GM's Next-Gen Engines: Cheaper and Fuel-Efficient
“We first introduced direct injection in North America in the 2007 Saturn Sky Red Line and the Pontiac Solstice GXP. We’ve been rolling out the technology across our portfolio as quickly as we can so that our customers will have additional fuel savings options. Direct injection is a state-of-the art engineering solution because it enables improved fuel economy and lower emissions without sacrificing power,” said Tom Stephens, executive vice president, GM Global Powertrain and Global Quality.
By developing environmentally-friendly and fuel-efficient engines, General Motors does nothing more than to comply with government's requirements which demanded Detroit 3 to design more advanced units in order to eligible for financial aid.
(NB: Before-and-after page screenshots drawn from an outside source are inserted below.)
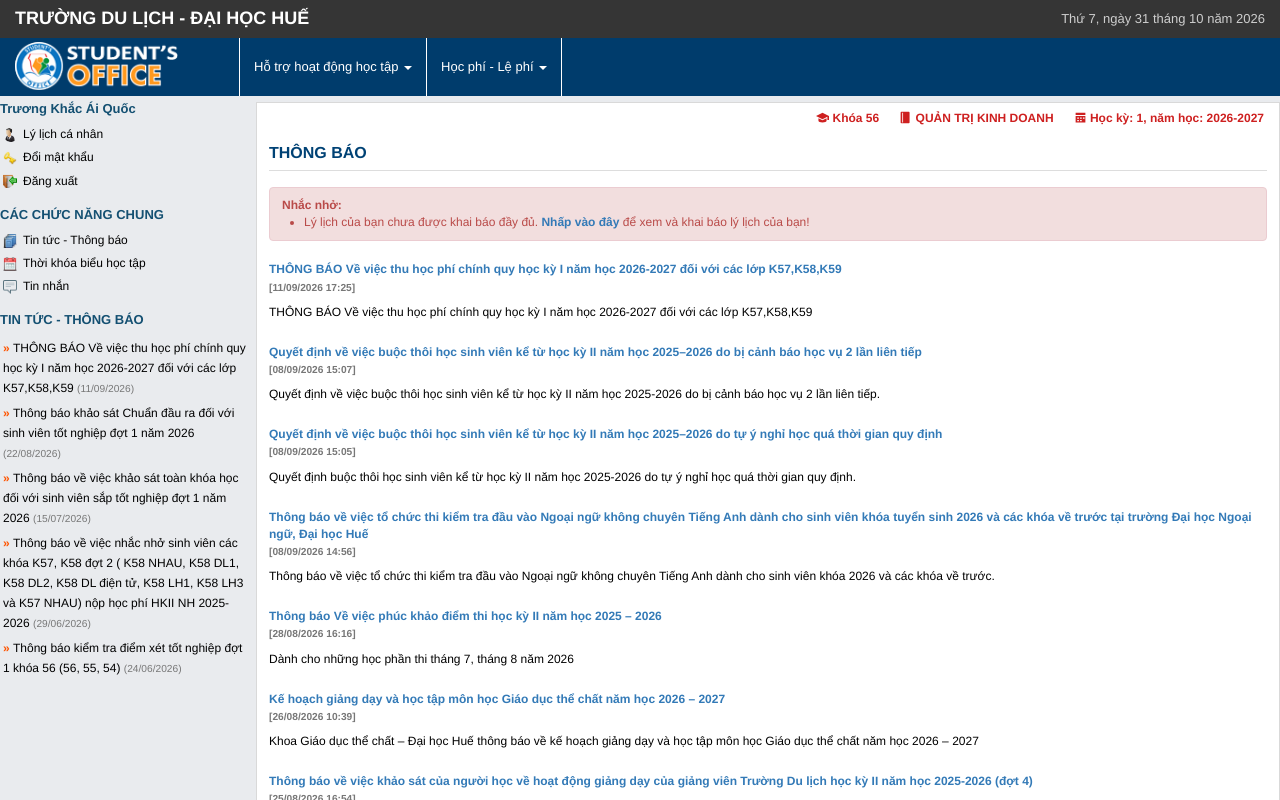
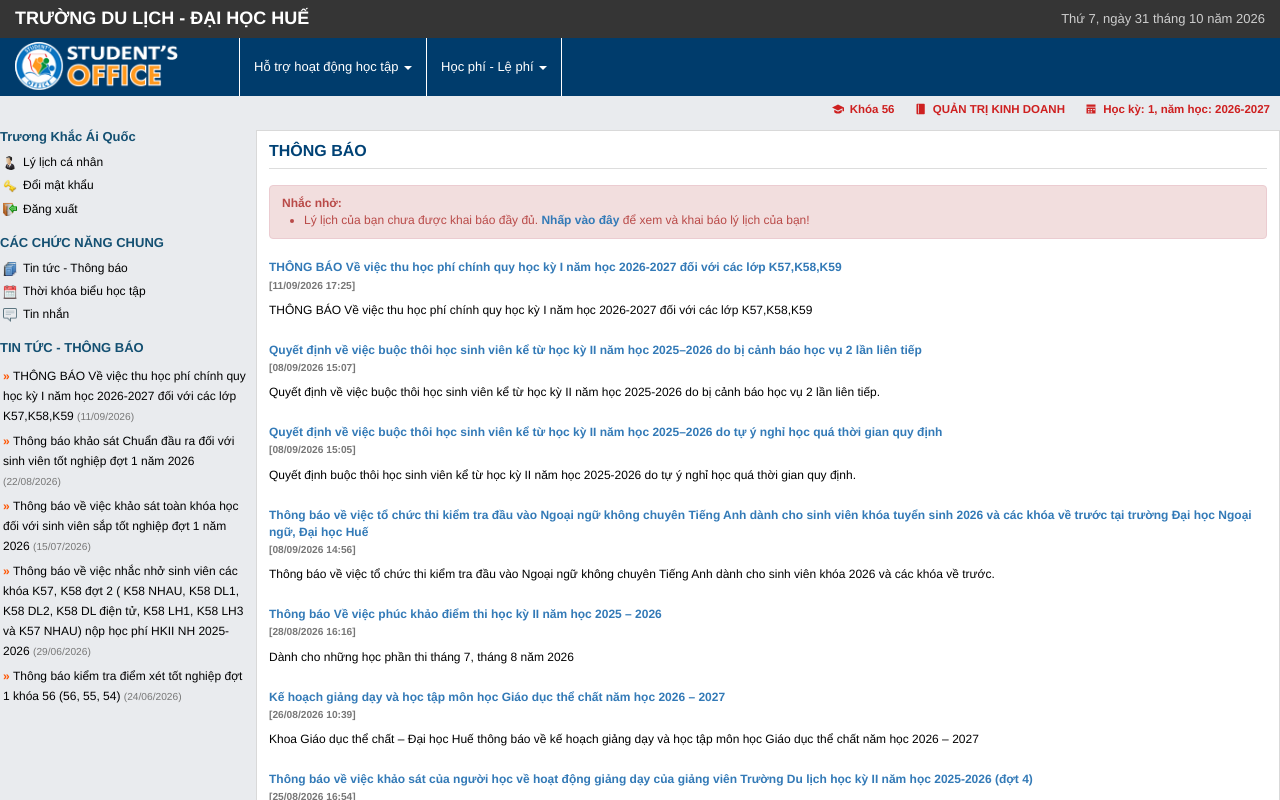
Before and after one commit to tho121651-spec/huht, a React (Vite) app: page /student/News in a window 1280 px wide. Shown: the top 800 px of the page. Built offline with nearby package versions, Linux system fonts and the light colour scheme; sample sign-in values are in the browser's storage.

Commit message:
fix: move StatusBar above wrapper to separate from notification box

```diff
--- a/src/App.jsx
+++ b/src/App.jsx
@@ -37,12 +37,15 @@ import ExamSchedule from './pages/ExamSchedule.jsx'
 import StudyResults from './pages/StudyResults.jsx'
 
 // Layout dùng chung cho các trang sau khi đăng nhập
+// Layout dùng chung cho các trang sau khi đăng nhập
 function MainLayout() {
   return (
     <>
       <div className="container-fluid">
         <Header />
         <Navbar />
+        {/* Đưa StatusBar ra đây: Nằm trên nền xám, phía trên 2 cột */}
+        <StatusBar />
       </div>
 
       <div className="container-fluid" id="wrapper">
@@ -51,9 +54,8 @@ function MainLayout() {
           <Sidebar />
         </div>
 
-        {/* CỘT PHẢI: Chứa StatusBar (dòng chữ đỏ góc trên) và Nội dung */}
+        {/* CỘT PHẢI: Khung trắng bắt đầu trực tiếp bằng THÔNG BÁO */}
         <div className="panel-main-content">
-          <StatusBar />
           <div className="hitec-content">
             <div className="row">
               <div className="col-xs-12">
@@ -68,7 +70,6 @@ function MainLayout() {
     </>
   )
 }
-
 // Component xử lý Route Logout
 function Logout() {
   const { logout } = useAuth()
--- a/src/styles/StudentPortal.css
+++ b/src/styles/StudentPortal.css
@@ -316,24 +316,37 @@ small {
 /* ---------- Dòng khóa / ngành / học kỳ ---------- */
 .hitec-status {
   margin-top: 0 !important;
-  padding: 4px 15px 4px 0;
-  font-size: 12px;
-  line-height: 22px;
+  margin-bottom: 2px;
+  padding: 3px 10px 3px 0 !important;
+  font-size: 11.5px;
+  line-height: 20px;
   width: 100%;
+  text-align: right !important; /* Căn sát lề phải */
+  color: #ce2020 !important;    /* Màu chữ đỏ chuẩn */
+  font-weight: bold;
+  white-space: nowrap;          /* Giữ trên 1 hàng, không cho rớt dòng */
+  overflow: hidden;
+  text-overflow: ellipsis;      /* Tự động thu gọn dấu ... nếu màn hình hẹp */
+  box-sizing: border-box;
+}
+
+.hitec-status a {
+  color: #ce2020 !important;
+  text-decoration: none;
 }
 
 .hitec-status a:hover,
 .hitec-status a:focus {
-  text-decoration: none;
+  text-decoration: underline;
 }
 
 .glyphicon-svg {
-  width: 13px;
-  height: 13px;
+  width: 12px;
+  height: 12px;
   fill: currentColor;
   vertical-align: -2px;
+  margin-right: 3px;
 }
-
 /* ---------- Bố cục 2 cột chính ---------- */
 #wrapper {
   padding: 6px 15px 10px; /* Thu gọn padding trên để kéo nội dung sát lên nữa */
```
And GM really does that, according to the same press release, as the company already owns a bunch of fuel-saving technologies installed on models available on the market.
For example, GM says that more than 3.7 million vehicles incorporate variable valve timing, 700,000 units with direct injection, 200,000 vehicles with turbocharged gas engines plus 2 million cars featuring fuel-saving six-speed transmissions.
And more importantly, GM published a thrilling forecast claiming that the company's 2009 domestic line-up (domestic cars and light trucks) will use 700 million fewer gallons of fuel than the current vehicle range, meaning that it will save between 1.4 and 2.1 billion dollars in fuel costs.